To all the people who asked "Are you nervous" before.. No, I was nervous about my physical body and how well it would respond. But I was not nervous emotionally. I am nervous in everyday conversation. But I can't possibly be nervous presenting about autism because I know it like the back of my hand.
There were questions about savants, removing Asperger's from the DSM, non verbal learning disability, the nature of sensory and nonverbal language difficulties, what kind of services, accomodations would help, etc.
I met an OT who works in Portland schools and may want me to speak there, and a dozen other interesting people.
So, yeah. I think it went pretty well. A lot to process though.
I don't want to rest in the identity of disability. I want to find ways to access joy, love, fun with other people. I had no way of accessing the social world other than expressions about me, about pain, about disability, they were the only access points I had. But I am starting to see and feel the need to have ways of interacting with others that are FUN, that are light and easy. I just have NO idea how to do this, other than improv, but the random walk I had last night with a new friend put a hell of a lot more joy in my heart than talking about autism for 2 hrs, and I want more of the former. I'll take the latter if it's the only social interaction I can get, but it's not what I want. I have to find a way to acknowledge my disability and limitations while not letting them overrun and define me as they have been doing. My sensory and physical body limitations make this harder but not impossible. Where to start? I am hoping by validating myself and finding ways to be silly with people but as always I find myself impatient. I need to slow down and trust in the universe's power to allow me to access what I need when I calm down enough to see it right in front of me.
Alternately, if anyone wants to come over and sing 60s music with me, feel free. =)
If you like this, please be sure to visit my other website, Accepting Asperger's. A lot of my older writing is stored here, including an editorial I once wrote for the Baltimore Sun. Click here to see it: Accepting Asperger's.
What's it really like to be a 20 something with Asperger's? On this blog, I hope to explore that question. But this blog is not just limited to an audience of people in their 20s - this is for anyone who ever wanted to know anything about autism. I plan to delve into the nature and experience of autism, and examine it from as many angles as possible. I would like to start a conversation between people with Asperger's or autism, parents of kids with autism spectrum disorders, and anyone who just wants to know more. Let's explore what autism means, together.
My goal is to start a discussion on and build a community of people affected by autism - parents and adults with ASD - so feel free to leave your two cents in the comments section of any post. If you're too shy for that, however, or want to speak to me personally, you may feel free to email me at KGoldfie@gmail.com.
Asperger's Book for Sale

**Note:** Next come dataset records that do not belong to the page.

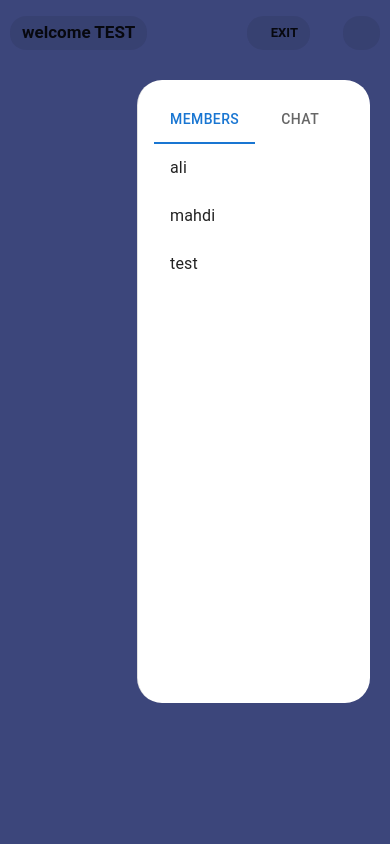
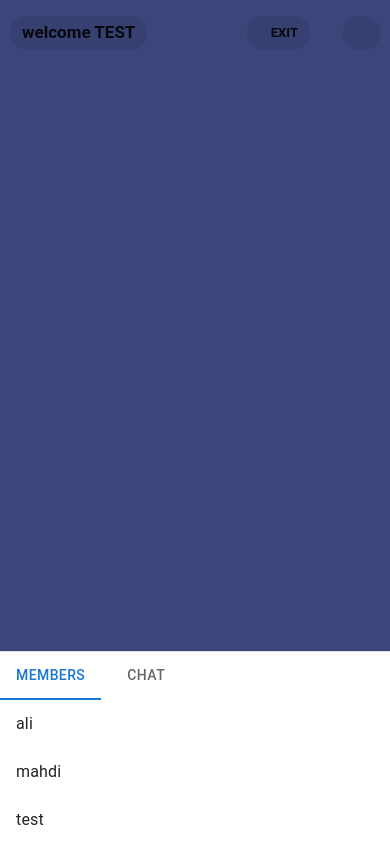
Before and after one commit to Mahdilvl20/planning-poker, a React (Vite) app in the folder planning-poker-frontend/: page /room in a window 390 px wide. Both pictures are taken after a click on the button 361 px from the left and 32 px from the top of the page. Built offline with nearby package versions, Linux system fonts and the light colour scheme; some icons are missing.

Commit message:
change drawer on mobile view

```diff
--- a/planning-poker-frontend/src/view/pages/room/index.tsx
+++ b/planning-poker-frontend/src/view/pages/room/index.tsx
@@ -1,67 +1,92 @@
-import {Chip,Box,Drawer,Tabs,Tab,ListItem,ListItemText} from '@mui/material';
+import {Chip,Box,Drawer,Tabs,Tab,ListItem,ListItemText,useMediaQuery,SwipeableDrawer} from '@mui/material';
+import {useState} from "react";
 //*******icons
 import HighlightOffIcon from '@mui/icons-material/HighlightOff';
 import DehazeIcon from '@mui/icons-material/Dehaze';
-import {useState} from "react";
 
 
 
-function Room(){
-    const [tab,setTab]=useState(0);
-    const [openDrawer,setOpenDrawer]=useState(false);
 
-    const handleExitClick=()=>{
+function Room() {
+    const [tab, setTab] = useState(0);
+    const [openDrawer, setOpenDrawer] = useState(false);
+    const isMobile = useMediaQuery("(max-width:600px)");
+    const handleExitClick = () => {
 
     }
-    const handleSideBarClick=()=>{
-        if(!openDrawer){
+    const handleSideBarClick = () => {
+        if (!openDrawer) {
             setOpenDrawer(true);
-        }else setOpenDrawer(false)
+        } else setOpenDrawer(false)
     }
-    const drawerlist=(
+    const drawerlist = (
         <div>
             sssssssssss
         </div>
     );
-    const members=[
-        {key:1,name:'ali'},
-        {key: 2 , name: 'mahdi'},
-        {key: 3,name:'test'},
+    const members = [
+        {key: 1, name: 'ali'},
+        {key: 2, name: 'mahdi'},
+        {key: 3, name: 'test'},
     ]
-    return(
+    return (
         <Box sx={{
-            position:'relative',
-            width:'100%',
-            height:{xs:'8vh',sm:'7vh'},
-        }}>
+            position: 'relative',
+            width: '100%',
+            height: {xs: '8vh', sm: '7vh'},
+        }} >
             <Chip sx={{
-            position:'absolute',
-            right:80,
-            mt:2,
-            fontWeight:'bolder',
-            height:'4vh'
-        }} label={'EXIT'} variant={'filled'} icon={<HighlightOffIcon color={'error'} fontSize={'large'}/>} onClick={handleExitClick}/>
+                position: 'absolute',
+                right: 80,
+                mt: 2,
+                fontWeight: 'bolder',
+                height: '4vh'
+            }} label={'EXIT'} variant={'filled'} icon={<HighlightOffIcon color={'error'} fontSize={'large'}/>}
+                  onClick={handleExitClick}/>
             <Chip sx={{
-             position:'absolute',
-             right:10,
-             mt:2,
-             pt:0.5,
-             height:'4vh'
+                position: 'absolute',
+                right: 10,
+                mt: 2,
+                pt: 0.5,
+                height: '4vh'
             }} label={<DehazeIcon fontSize={'large'}/>} onClick={handleSideBarClick}/>
             <Chip sx={{
-                position:'absolute',
-                left:10,
-                mt:2,
-                height:'4vh',
-                fontWeight:'bolder',
-                fontSize:17
+                position: 'absolute',
+                left: 10,
+                mt: 2,
+                height: '4vh',
+                fontWeight: 'bolder',
+                fontSize: 17
             }} label={'welcome TEST'}/>
+            {isMobile ? (
+                <SwipeableDrawer variant={'persistent'} anchor={'bottom'} open={openDrawer}
+                                 onClose={() => setOpenDrawer(false)} PaperProps={{
+                    sx: {
+                        display: "flex",
+                        flexDirection: "column",
+                    }
+                }} onOpen={function (): void {
+                    throw new Error("Function not implemented.");
+                }}>
+                    <Tabs value={tab} onChange={(_,v)=>setTab(v)}>
+                        <Tab label={'members'} />
+                        <Tab label={'chat'}/>
+                    </Tabs>
+                    <Box sx={{ flex: 1, overflowY: "auto" }}>
+                        {tab===0 && members.map((name,index)=>(
+                            <ListItem key={index} component={'div'} >
+                                <ListItemText primary={name.name}/>
+                            </ListItem>
+                        ))}
+                        {tab===1 && <div>{drawerlist}</div>}
+                    </Box>
+                </SwipeableDrawer>
+             ) : (
                 <Drawer variant={'persistent'} open={openDrawer} anchor={'right'} onClose={()=>setOpenDrawer(false)} PaperProps={{sx:{
                         height:'70vh',
                         top:80,
                         right:20,
                         bottom:0,
-                    width:200,
                         borderRadius:'25px',
                         display:'flex',
                         flexDirection:'column',
@@ -80,6 +105,7 @@ function Room(){
                         {tab===1 && <div>{drawerlist}</div>}
                     </Box>
                 </Drawer>
+            )}
         </Box>
     )
 }
```
Lines whose indentation alone changed are shown as unchanged.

Common Scents: Adventures with Autism and Chemical Sensitivity" is the story of a young woman's search for physical and emotional safety as she journeys through the mountains of the Cascades, small coastal towns on the Oregon coast, and out-of the-way towns in upstate New York. Along the way, she experiences things she would never have dreamed possible had she stayed in her Maine hometown, and begins to learn the power of human connection.
Common Scents is the story of the last three years of my life. It gives a gripping view of what it is like to experience the world as someone on the autistic spectrum, and some would say, is an entertaining travel story as well. Because of chemical sensitivities, I engaged on a three year journey for a place I could call home.
Comments from readers:
"The Asperger's element is remarkable. I feel that I understand my son better, so much better. I laughed at this part.... because I've stared at my son in the same way for the same thing." - mother of an Asperger's kid
"Your writing style is SO engaging and interesting. It brings me right into the subject and I always experience a little emotional punch towards the end. In other words, this is the third time I've teared-up reading your work. Kate, you've highlighted ALL the problems with how social skills are usually taught." - mother of ASD kid
"I stayed up entirely too late reading the first 14 pages. I can relate to so much of what you write. I really think you are expressing the true experience with MCS and autism in words that convey the experience." person with chemical sensitivity (MCS)
"Absolutely interesting, insightful and witty. You've blended together your three themes beautifully (Asperger's, MCS and travelling). It seems seamless."